"Our goal is to tell the social media companies [to] get involved and stop this crap, and if you don't take responsibility for what's on your platform, then Section 230 will not be there for you," said Republican Sen. Lindsey Graham, sponsor of the bill, in a Senate Judiciary Committee meeting last week.
Under the bill, social media companies would not be able to cite the use of encryption technology as a defense against liability.
Critics of the measure say this provision would disincentivize platforms from using encryption to protect users and would lead to unnecessarily censoring content in many cases.
Opponents include civil rights groups and industry organizations. Digital rights advocacy group Fight for the Future has launched a petition against it that nearly 600,000 people have signed.
The Senate Judiciary Committee unanimously approved the EARN IT Act, despite some members expressing reservations. Lawmakers from both parties, including Republican Sen. Mike Lee of Utah and Democratic Sens. Chris Coons of Delaware, Cory Booker of New Jersey, Jon Ossoff of Georgia and Alex Padilla of California, voiced concerns about how the bill would impact online privacy.
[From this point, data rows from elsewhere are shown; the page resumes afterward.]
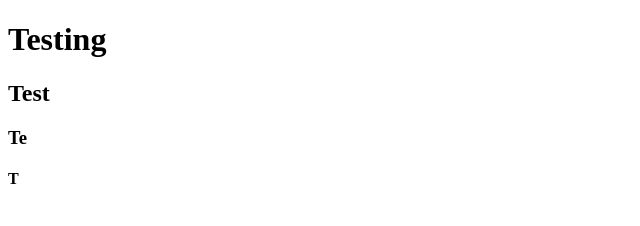
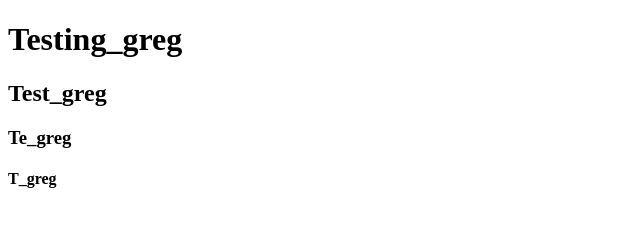
Before and after one commit to K-CDN-EU/Exemples, a plain HTML site: page index.html in a window 1280 px wide. Shown: the whole page, without its empty margins (0-640 px from the left). Drawn offline with Linux system fonts and the light colour scheme.

Commit message:
Update index.html

```diff
--- a/index.html
+++ b/index.html
@@ -6,9 +6,9 @@
     <title>Document</title>
 </head>
 <body>
-    <h1>Testing</h1>
-    <h2>Test</h2>
-    <h3>Te</h3>
-    <h4>T</h4>
+    <h1>Testing_greg</h1>
+    <h2>Test_greg</h2>
+    <h3>Te_greg</h3>
+    <h4>T_greg</h4>
 </body>
 </html>
```
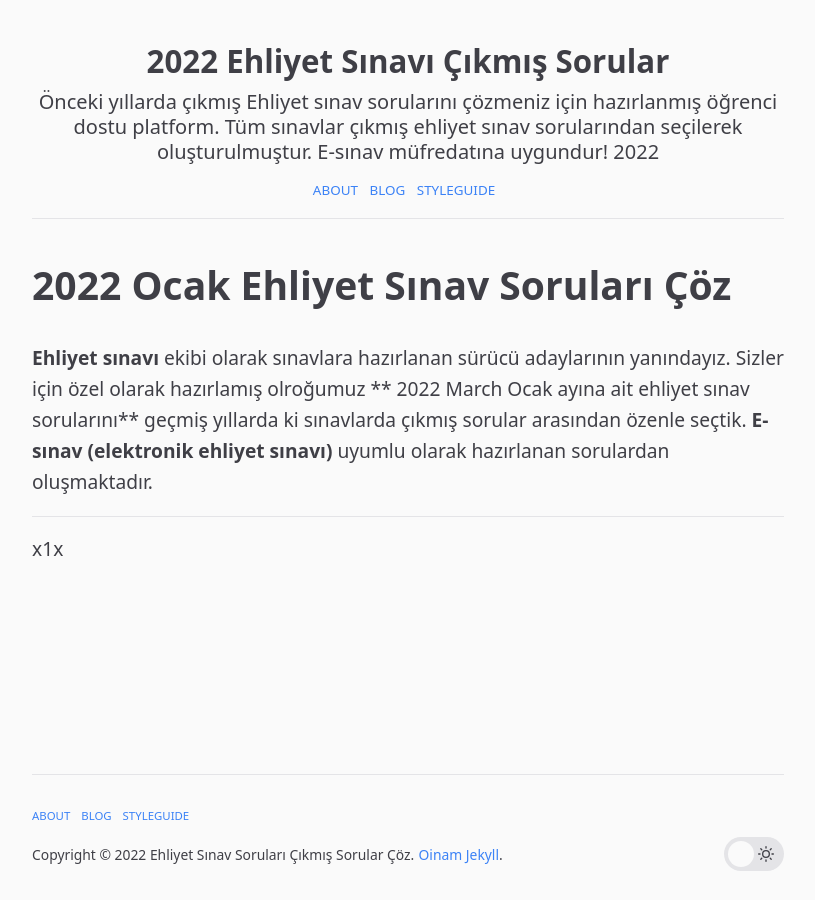
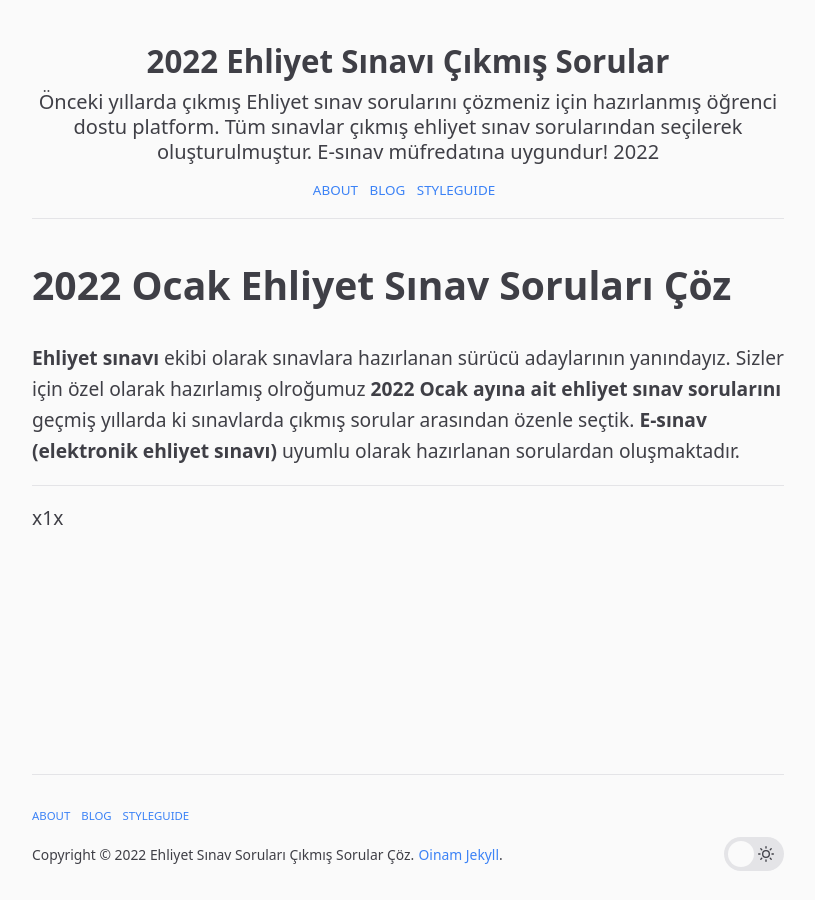
Before and after one commit to ehliyetsinav/ehliyetsinav.github.io, a Jekyll site: the page built from ocak.md, in a window 1280 px wide. Shown: the whole page, without its empty margins (232-1047 px from the left). Built offline with Jekyll 4.4.1, drawn with Linux system fonts in a browser that asks for light colours.

```diff
--- a/ocak.md
+++ b/ocak.md
@@ -3,7 +3,7 @@ layout: page
 title: Ocak Ehliyet Sınav Soruları Çöz
 permalink: /ehliyet-sinav-sorulari-ocak/
 ---
-**Ehliyet sınavı** ekibi olarak sınavlara hazırlanan sürücü adaylarının yanındayız.  Sizler için özel olarak hazırlamış olroğumuz ** {{ "now" | date: "%Y %B" }} Ocak ayına ait ehliyet sınav sorularını** geçmiş yıllarda ki sınavlarda çıkmış sorular arasından özenle seçtik. **E-sınav**  **(elektronik ehliyet sınavı)**  uyumlu olarak hazırlanan sorulardan oluşmaktadır.
+**Ehliyet sınavı** ekibi olarak sınavlara hazırlanan sürücü adaylarının yanındayız.  Sizler için özel olarak hazırlamış olroğumuz **{{ "now" | date: "%Y" }} Ocak ayına ait ehliyet sınav sorularını** geçmiş yıllarda ki sınavlarda çıkmış sorular arasından özenle seçtik. **E-sınav**  **(elektronik ehliyet sınavı)**  uyumlu olarak hazırlanan sorulardan oluşmaktadır.
 
 
 
```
"I'm a little concerned that the current language inadvertently mandates interactive computer services to do for the government what the government itself is prohibited from doing, which is engaging in ... the open-ended policing [and] the accessing and reporting of private and protected data," Lee said.
Numerous organizations that fight sexual violence and child exploitation support the bill. A press conference organized by Graham and co-sponsor Sen. Richard Blumenthal, D-Conn., Thursday morning featured representatives from the National Center for Missing and Exploited Children and anti-sexual assault organization RAINN.
Reading from a letter written by "Amy," a victim going by a pseudonym, who said images of her being sexually abused as a child still can be found on the Internet, RAINN federal affairs director Samantha Cadet said Internet service providers aren't doing anything to remove that material.
"We shouldn't have to force companies to do the right thing, but they pretend to care, then use CDA 230 to shut the courtroom doors on us," she read.
According the the National Center for Missing and Exploited Children's website, its CyberTipline has received more than 82 million reports of child sexual abuse material on the Internet since its 1998 inception.
RAINN Vice President Camille Cooper said that half of the 27,000 people who access its online hotline each month are children.
Stanford Internet Observatory research scholar Riana Pfefferkorn said amending Section 230 most likely will not improve child safety.
In an essay published Feb. 4, Pfefferkorn wrote that the bill would make child sexual abuse investigations more difficult by pushing predators to offshore websites, where the law wouldn't apply, as well as the dark web, where the material is more difficult to find.
A better solution, she said in an email, would be to provide "more resources for investigating reports of child sex abuse online, because as things stand, those charged with doing this important work are completely overwhelmed."
She also noted that time would be better spent addressing factors like poverty and housing instability that make children more vulnerable to abuse.